---- PROVIDED INFORMATION

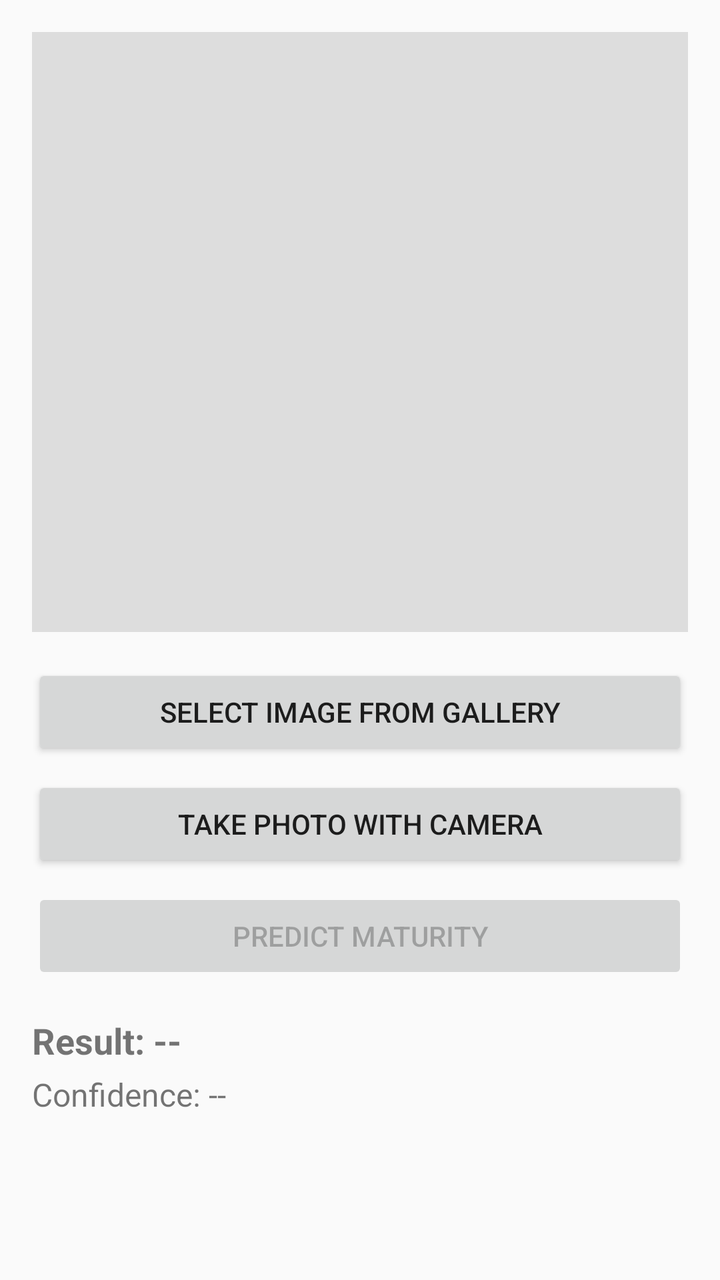
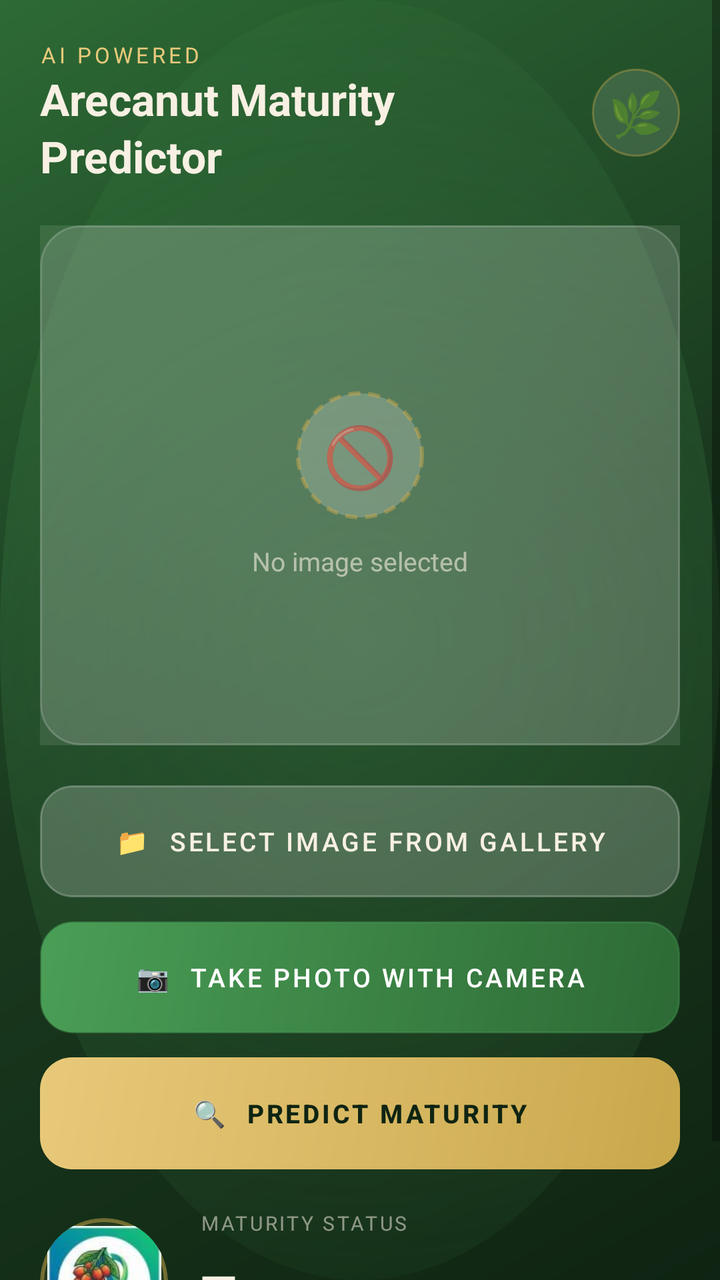

Compare the two renders of this Android layout. The source of the first and the diff that turns it into the second are given below.
<!-- AndroidManifest.xml: application theme Theme.ArecanutMaturityDetector -->
<!-- res/layout/activity_main.xml -->
<?xml version="1.0" encoding="utf-8"?>
<LinearLayout xmlns:android="http://schemas.android.com/apk/res/android"
    android:orientation="vertical"
    android:layout_width="match_parent"
    android:layout_height="match_parent"
    android:padding="16dp">

    <ImageView
        android:id="@+id/imageView"
        android:layout_width="match_parent"
        android:layout_height="300dp"
        android:scaleType="fitCenter"
        android:background="#DDDDDD"
        android:contentDescription="Selected Image" />

    <Button
        android:id="@+id/btnSelectImage"
        android:layout_width="match_parent"
        android:layout_height="wrap_content"
        android:text="Select Image from Gallery"
        android:layout_marginTop="16dp" />

    <Button
        android:id="@+id/btnCamera"
        android:layout_width="match_parent"
        android:layout_height="wrap_content"
        android:text="Take Photo with Camera"
        android:layout_marginTop="8dp" />

    <Button
        android:id="@+id/btnPredict"
        android:layout_width="match_parent"
        android:layout_height="wrap_content"
        android:text="Predict Maturity"
        android:layout_marginTop="8dp"
        android:enabled="false" />

    <TextView
        android:id="@+id/txtResult"
        android:layout_width="match_parent"
        android:layout_height="wrap_content"
        android:text="Result: --"
        android:textSize="18sp"
        android:textStyle="bold"
        android:layout_marginTop="16dp" />

    <TextView
        android:id="@+id/txtConfidence"
        android:layout_width="match_parent"
        android:layout_height="wrap_content"
        android:text="Confidence: --"
        android:textSize="16sp"
        android:layout_marginTop="4dp" />

</LinearLayout>
<!-- resources referenced by this layout -->
<resources>
  <style name="Theme.ArecanutMaturityDetector" parent="Theme.AppCompat.DayNight.NoActionBar">
  
          
          <item name="colorPrimary">#2E7D32</item>
          <item name="colorPrimaryDark">#1B5E20</item>
          <item name="colorAccent">#66BB6A</item>
  
      </style>
</resources>

<!-- the commit's change to res/layout/activity_main.xml (unified diff, before → after) -->
@@ -1,55 +1,211 @@
 <?xml version="1.0" encoding="utf-8"?>
-<LinearLayout xmlns:android="http://schemas.android.com/apk/res/android"
-    android:orientation="vertical"
+<ScrollView
+    xmlns:android="http://schemas.android.com/apk/res/android"
     android:layout_width="match_parent"
     android:layout_height="match_parent"
-    android:padding="16dp">
-
-    <ImageView
-        android:id="@+id/imageView"
-        android:layout_width="match_parent"
-        android:layout_height="300dp"
-        android:scaleType="fitCenter"
-        android:background="#DDDDDD"
-        android:contentDescription="Selected Image" />
-
-    <Button
-        android:id="@+id/btnSelectImage"
+    android:background="@drawable/bg_arecanut"
+    android:fillViewport="true">
+
+    <LinearLayout
         android:layout_width="match_parent"
         android:layout_height="wrap_content"
-        android:text="Select Image from Gallery"
-        android:layout_marginTop="16dp" />
-
-    <Button
-        android:id="@+id/btnCamera"
-        android:layout_width="match_parent"
-        android:layout_height="wrap_content"
-        android:text="Take Photo with Camera"
-        android:layout_marginTop="8dp" />
-
-    <Button
-        android:id="@+id/btnPredict"
-        android:layout_width="match_parent"
-        android:layout_height="wrap_content"
-        android:text="Predict Maturity"
-        android:layout_marginTop="8dp"
-        android:enabled="false" />
-
-    <TextView
-        android:id="@+id/txtResult"
-        android:layout_width="match_parent"
-        android:layout_height="wrap_content"
-        android:text="Result: --"
-        android:textSize="18sp"
-        android:textStyle="bold"
-        android:layout_marginTop="16dp" />
-
-    <TextView
-        android:id="@+id/txtConfidence"
-        android:layout_width="match_parent"
-        android:layout_height="wrap_content"
-        android:text="Confidence: --"
-        android:textSize="16sp"
-        android:layout_marginTop="4dp" />
-
-</LinearLayout>
+        android:orientation="vertical"
+        android:padding="20dp"
+        android:paddingTop="52dp"
+        android:paddingBottom="40dp">
+
+        
+        <LinearLayout
+            android:layout_width="match_parent"
+            android:layout_height="wrap_content"
+            android:orientation="horizontal"
+            android:gravity="center_vertical"
+            android:layout_marginBottom="20dp">
+
+            <LinearLayout
+                android:layout_width="0dp"
+                android:layout_height="wrap_content"
+                android:layout_weight="1"
+                android:orientation="vertical">
+
+                <TextView
+                    android:layout_width="wrap_content"
+                    android:layout_height="wrap_content"
+                    android:text="AI POWERED"
+                    android:textColor="#E8C97A"
+                    android:textSize="11sp"
+                    android:letterSpacing="0.15"
+                    android:textStyle="normal" />
+
+                <TextView
+                    android:layout_width="wrap_content"
+                    android:layout_height="wrap_content"
+                    android:text="Arecanut Maturity\nPredictor"
+                    android:textColor="#F7F0E3"
+                    android:textSize="22sp"
+                    android:textStyle="bold"
+                    android:lineSpacingMultiplier="1.1" />
+            </LinearLayout>
+
+            
+            <TextView
+                android:layout_width="44dp"
+                android:layout_height="44dp"
+                android:text="🌿"
+                android:textSize="22sp"
+                android:gravity="center"
+                android:background="@drawable/bg_badge"
+                android:layout_marginStart="12dp" />
+        </LinearLayout>
+
+        
+        <FrameLayout
+            android:layout_width="match_parent"
+            android:layout_height="260dp"
+            android:layout_marginBottom="20dp"
+            android:background="@drawable/bg_card"
+            android:elevation="8dp">
+
+            <ImageView
+                android:id="@+id/imagePreview"
+                android:layout_width="match_parent"
+                android:layout_height="match_parent"
+                android:scaleType="centerCrop"
+                android:src="@drawable/ic_launcher_background"
+                android:visibility="gone" />
+
+            
+            <LinearLayout
+                android:id="@+id/placeholderView"
+                android:layout_width="match_parent"
+                android:layout_height="match_parent"
+                android:orientation="vertical"
+                android:gravity="center"
+                android:background="#1AFFFFFF">
+
+                <TextView
+                    android:layout_width="64dp"
+                    android:layout_height="64dp"
+                    android:text="🚫"
+                    android:textSize="30sp"
+                    android:gravity="center"
+                    android:background="@drawable/bg_icon_circle" />
+
+                <TextView
+                    android:layout_width="wrap_content"
+                    android:layout_height="wrap_content"
+                    android:text="No image selected"
+                    android:textColor="#99F7F0E3"
+                    android:textSize="13sp"
+                    android:layout_marginTop="12dp" />
+            </LinearLayout>
+
+        </FrameLayout>
+
+        
+
+        
+        <Button
+            android:id="@+id/btnGallery"
+            android:layout_width="match_parent"
+            android:layout_height="56dp"
+            android:layout_marginBottom="12dp"
+            android:text="📁  SELECT IMAGE FROM GALLERY"
+            android:textColor="#F7F0E3"
+            android:textSize="13sp"
+            android:letterSpacing="0.1"
+            android:background="@drawable/bg_btn_glass"
+            android:elevation="4dp" />
+
+        
+        <Button
+            android:id="@+id/btnCamera"
+            android:layout_width="match_parent"
+            android:layout_height="56dp"
+            android:layout_marginBottom="12dp"
+            android:text="📷  TAKE PHOTO WITH CAMERA"
+            android:textColor="#FFFFFF"
+            android:textSize="13sp"
+            android:letterSpacing="0.1"
+            android:background="@drawable/bg_btn_green"
+            android:elevation="4dp" />
+
+        
+        <Button
+            android:id="@+id/btnPredict"
+            android:layout_width="match_parent"
+            android:layout_height="56dp"
+            android:layout_marginBottom="20dp"
+            android:text="🔍  PREDICT MATURITY"
+            android:textColor="#0F2412"
+            android:textSize="13sp"
+            android:textStyle="bold"
+            android:letterSpacing="0.1"
+            android:background="@drawable/bg_btn_gold"
+            android:enabled="false"
+            android:elevation="4dp" />
+
+        
+        <LinearLayout
+            android:layout_width="match_parent"
+            android:layout_height="wrap_content"
+            android:orientation="horizontal"
+            android:gravity="center_vertical"
+            android:layout_marginBottom="20dp">
+
+            
+            <ImageView
+                android:id="@+id/ivResultIcon"
+                android:layout_width="64dp"
+                android:layout_height="64dp"
+                android:src="@drawable/app_logo"
+                android:scaleType="centerCrop"
+                android:background="@drawable/bg_result_icon_circle"
+                android:padding="4dp"
+                android:layout_marginEnd="16dp"
+                android:clipToOutline="true" />
+
+            <LinearLayout
+                android:layout_width="0dp"
+                android:layout_height="wrap_content"
+                android:layout_weight="1"
+                android:orientation="vertical">
+
+                
+                <TextView
+                    android:layout_width="wrap_content"
+                    android:layout_height="wrap_content"
+                    android:text="MATURITY STATUS"
+                    android:textColor="#88F7F0E3"
+                    android:textSize="10sp"
+                    android:letterSpacing="0.12"
+                    android:layout_marginBottom="4dp" />
+
+                
+                <TextView
+                    android:id="@+id/tvResult"
+                    android:layout_width="wrap_content"
+                    android:layout_height="wrap_content"
+                    android:text="—"
+                    android:textColor="#F7F0E3"
+                    android:textSize="24sp"
+                    android:textStyle="bold"
+                    android:lineSpacingMultiplier="1.0" />
+
+                
+                <TextView
+                    android:id="@+id/tvConfidence"
+                    android:layout_width="wrap_content"
+                    android:layout_height="wrap_content"
+                    android:text="—"
+                    android:textColor="#99F7F0E3"
+                    android:textSize="14sp"
+                    android:layout_marginTop="4dp" />
+
+
+            </LinearLayout>
+        </LinearLayout>
+
+
+    </LinearLayout>
+</ScrollView>
<!-- resource entries referenced after the edit -->
@@ -1,5 +1,114 @@
 <!-- resources referenced by this layout -->
 <resources>
+  <!-- drawable app_logo: jpeg bitmap (drawable, 4364 bytes) -->
+  <!-- drawable bg_arecanut (drawable) -->
+  <?xml version="1.0" encoding="utf-8"?>
+  <layer-list xmlns:android="http://schemas.android.com/apk/res/android">
+  
+      
+      <item>
+          <shape android:shape="rectangle">
+              <gradient
+                  android:type="linear"
+                  android:angle="135"
+                  android:startColor="#0F2412"
+                  android:centerColor="#1A3A1F"
+                  android:endColor="#2D6A35" />
+          </shape>
+      </item>
+  
+      
+      <item>
+          <shape android:shape="oval">
+              <gradient
+                  android:type="radial"
+                  android:gradientRadius="400dp"
+                  android:startColor="#4A4A9E56"
+                  android:endColor="#002D6A35" />
+              <size android:width="400dp" android:height="400dp" />
+          </shape>
+      </item>
+  
+  </layer-list>
+  <!-- drawable bg_badge (drawable) -->
+  <?xml version="1.0" encoding="utf-8"?>
+  <shape xmlns:android="http://schemas.android.com/apk/res/android"
+      android:shape="oval">
+      <solid android:color="#1FFFFFFF" />
+      <stroke
+          android:width="1dp"
+          android:color="#66C9A84C" />
+  </shape>
+  <!-- drawable bg_btn_glass (drawable) -->
+  <?xml version="1.0" encoding="utf-8"?>
+  <shape xmlns:android="http://schemas.android.com/apk/res/android"
+      android:shape="rectangle">
+      <solid android:color="#33FFFFFF" />
+      <corners android:radius="16dp" />
+      <stroke
+          android:width="1dp"
+          android:color="#40FFFFFF" />
+  </shape>
+  <!-- drawable bg_btn_gold (drawable) -->
+  <?xml version="1.0" encoding="utf-8"?>
+  <shape xmlns:android="http://schemas.android.com/apk/res/android"
+      android:shape="rectangle">
+      <gradient
+          android:type="linear"
+          android:angle="135"
+          android:startColor="#C9A84C"
+          android:endColor="#E8C97A" />
+      <corners android:radius="16dp" />
+  </shape>
+  <!-- drawable bg_btn_green (drawable) -->
+  <?xml version="1.0" encoding="utf-8"?>
+  <shape xmlns:android="http://schemas.android.com/apk/res/android"
+      android:shape="rectangle">
+      <gradient
+          android:type="linear"
+          android:angle="135"
+          android:startColor="#2D6A35"
+          android:endColor="#4A9E56" />
+      <corners android:radius="16dp" />
+      <stroke
+          android:width="1dp"
+          android:color="#664A9E56" />
+  </shape>
+  <!-- drawable bg_card (drawable) -->
+  <?xml version="1.0" encoding="utf-8"?>
+  <shape xmlns:android="http://schemas.android.com/apk/res/android"
+      android:shape="rectangle">
+      <solid android:color="#1FFFFFFF" />
+      <corners android:radius="20dp" />
+      <stroke
+          android:width="1dp"
+          android:color="#30FFFFFF" />
+  </shape>
+  <!-- drawable bg_icon_circle (drawable) -->
+  <?xml version="1.0" encoding="utf-8"?>
+  <shape xmlns:android="http://schemas.android.com/apk/res/android"
+      android:shape="oval">
+      <solid android:color="#33FFFFFF" />
+      <stroke
+          android:width="2dp"
+          android:color="#80C9A84C"
+          android:dashWidth="6dp"
+          android:dashGap="4dp" />
+  </shape>
+  <!-- drawable bg_result_icon_circle (drawable) -->
+  <?xml version="1.0" encoding="utf-8"?>
+  <shape xmlns:android="http://schemas.android.com/apk/res/android"
+      android:shape="oval">
+      <gradient
+          android:type="radial"
+          android:gradientRadius="40dp"
+          android:startColor="#33C9A84C"
+          android:endColor="#11C9A84C" />
+      <stroke
+          android:width="2dp"
+          android:color="#80C9A84C" />
+  </shape>
+  <!-- drawable ic_launcher_background: vector/xml drawable (drawable, 4866 chars, omitted) -->
   <style name="Theme.ArecanutMaturityDetector" parent="Theme.AppCompat.DayNight.NoActionBar">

--------

* [TO DO]
Within the records above, determine the number of lines that hold the word "DDDDDD" and return only that value.

* [RESPONSE TO THE EXERCISE]
2